* **YOUR TASK**
Given the entries below, copy each of them out exactly.
=== Begin Enclosure ===
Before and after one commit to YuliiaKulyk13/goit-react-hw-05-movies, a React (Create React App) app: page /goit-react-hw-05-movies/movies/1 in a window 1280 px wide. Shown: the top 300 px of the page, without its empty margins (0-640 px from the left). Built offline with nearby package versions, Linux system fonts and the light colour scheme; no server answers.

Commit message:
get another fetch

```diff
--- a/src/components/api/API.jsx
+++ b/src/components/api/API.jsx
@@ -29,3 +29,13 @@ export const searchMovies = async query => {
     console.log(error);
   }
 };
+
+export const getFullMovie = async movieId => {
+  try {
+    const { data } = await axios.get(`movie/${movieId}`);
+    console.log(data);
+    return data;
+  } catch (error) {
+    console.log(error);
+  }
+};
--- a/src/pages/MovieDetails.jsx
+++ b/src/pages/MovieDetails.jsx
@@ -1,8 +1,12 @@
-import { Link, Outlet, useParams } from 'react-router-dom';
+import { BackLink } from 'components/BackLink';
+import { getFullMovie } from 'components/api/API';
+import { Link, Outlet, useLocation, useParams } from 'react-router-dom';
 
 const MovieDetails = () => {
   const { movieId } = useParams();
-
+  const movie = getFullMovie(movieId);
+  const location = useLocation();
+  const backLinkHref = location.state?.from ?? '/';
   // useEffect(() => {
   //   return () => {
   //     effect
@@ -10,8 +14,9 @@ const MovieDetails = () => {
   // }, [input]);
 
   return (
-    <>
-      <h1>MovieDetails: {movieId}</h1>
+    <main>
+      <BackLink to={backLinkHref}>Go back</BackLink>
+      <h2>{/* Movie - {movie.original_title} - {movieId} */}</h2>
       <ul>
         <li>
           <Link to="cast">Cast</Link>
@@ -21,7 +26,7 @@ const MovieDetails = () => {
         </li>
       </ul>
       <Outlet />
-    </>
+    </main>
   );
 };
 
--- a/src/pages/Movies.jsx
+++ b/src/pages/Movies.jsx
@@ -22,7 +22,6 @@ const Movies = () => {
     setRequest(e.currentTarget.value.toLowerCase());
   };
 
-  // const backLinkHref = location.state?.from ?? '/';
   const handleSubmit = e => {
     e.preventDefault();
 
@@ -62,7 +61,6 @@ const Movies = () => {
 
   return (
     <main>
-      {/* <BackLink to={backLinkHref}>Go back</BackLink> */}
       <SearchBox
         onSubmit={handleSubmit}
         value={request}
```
=== End Enclosure ===
* **EXERCISE OUTPUT**
Before and after one commit to YuliiaKulyk13/goit-react-hw-05-movies, a React (Create React App) app: page /goit-react-hw-05-movies/movies/1 in a window 1280 px wide. Shown: the top 300 px of the page, without its empty margins (0-640 px from the left). Built offline with nearby package versions, Linux system fonts and the light colour scheme; no server answers.

Commit message:
get another fetch

```diff
--- a/src/components/api/API.jsx
+++ b/src/components/api/API.jsx
@@ -29,3 +29,13 @@ export const searchMovies = async query => {
     console.log(error);
   }
 };
+
+export const getFullMovie = async movieId => {
+  try {
+    const { data } = await axios.get(`movie/${movieId}`);
+    console.log(data);
+    return data;
+  } catch (error) {
+    console.log(error);
+  }
+};
--- a/src/pages/MovieDetails.jsx
+++ b/src/pages/MovieDetails.jsx
@@ -1,8 +1,12 @@
-import { Link, Outlet, useParams } from 'react-router-dom';
+import { BackLink } from 'components/BackLink';
+import { getFullMovie } from 'components/api/API';
+import { Link, Outlet, useLocation, useParams } from 'react-router-dom';
 
 const MovieDetails = () => {
   const { movieId } = useParams();
-
+  const movie = getFullMovie(movieId);
+  const location = useLocation();
+  const backLinkHref = location.state?.from ?? '/';
   // useEffect(() => {
   //   return () => {
   //     effect
@@ -10,8 +14,9 @@ const MovieDetails = () => {
   // }, [input]);
 
   return (
-    <>
-      <h1>MovieDetails: {movieId}</h1>
+    <main>
+      <BackLink to={backLinkHref}>Go back</BackLink>
+      <h2>{/* Movie - {movie.original_title} - {movieId} */}</h2>
       <ul>
         <li>
           <Link to="cast">Cast</Link>
@@ -21,7 +26,7 @@ const MovieDetails = () => {
         </li>
       </ul>
       <Outlet />
-    </>
+    </main>
   );
 };
 
--- a/src/pages/Movies.jsx
+++ b/src/pages/Movies.jsx
@@ -22,7 +22,6 @@ const Movies = () => {
     setRequest(e.currentTarget.value.toLowerCase());
   };
 
-  // const backLinkHref = location.state?.from ?? '/';
   const handleSubmit = e => {
     e.preventDefault();
 
@@ -62,7 +61,6 @@ const Movies = () => {
 
   return (
     <main>
-      {/* <BackLink to={backLinkHref}>Go back</BackLink> */}
       <SearchBox
         onSubmit={handleSubmit}
         value={request}
```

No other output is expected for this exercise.